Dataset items
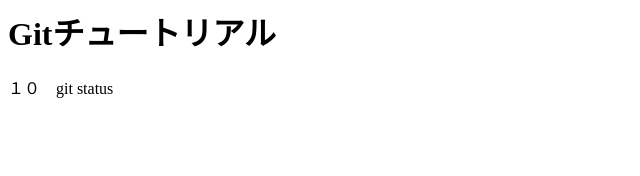
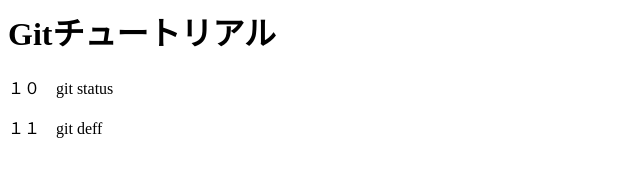
Before and after one commit to takuzouE/git_tutorial, a plain HTML site: page index.html in a window 1280 px wide. Shown: the full height of the page, 0-640 px from the left. Drawn offline with Linux system fonts and the light colour scheme.

Commit message:
その１１
git diff

```diff
--- a/index.html
+++ b/index.html
@@ -1,2 +1,3 @@
 <h1>Gitチュートリアル</h1>
 <p>１０　git status</p>
+<p>１１　git deff</p>
```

#### Your objective:
Make a word-for-word copy of the entries, without any pictures.

#### Output below:
Before and after one commit to takuzouE/git_tutorial, a plain HTML site: page index.html in a window 1280 px wide. Shown: the full height of the page, 0-640 px from the left. Drawn offline with Linux system fonts and the light colour scheme.

Commit message:
その１１
git diff

```diff
--- a/index.html
+++ b/index.html
@@ -1,2 +1,3 @@
 <h1>Gitチュートリアル</h1>
 <p>１０　git status</p>
+<p>１１　git deff</p>
```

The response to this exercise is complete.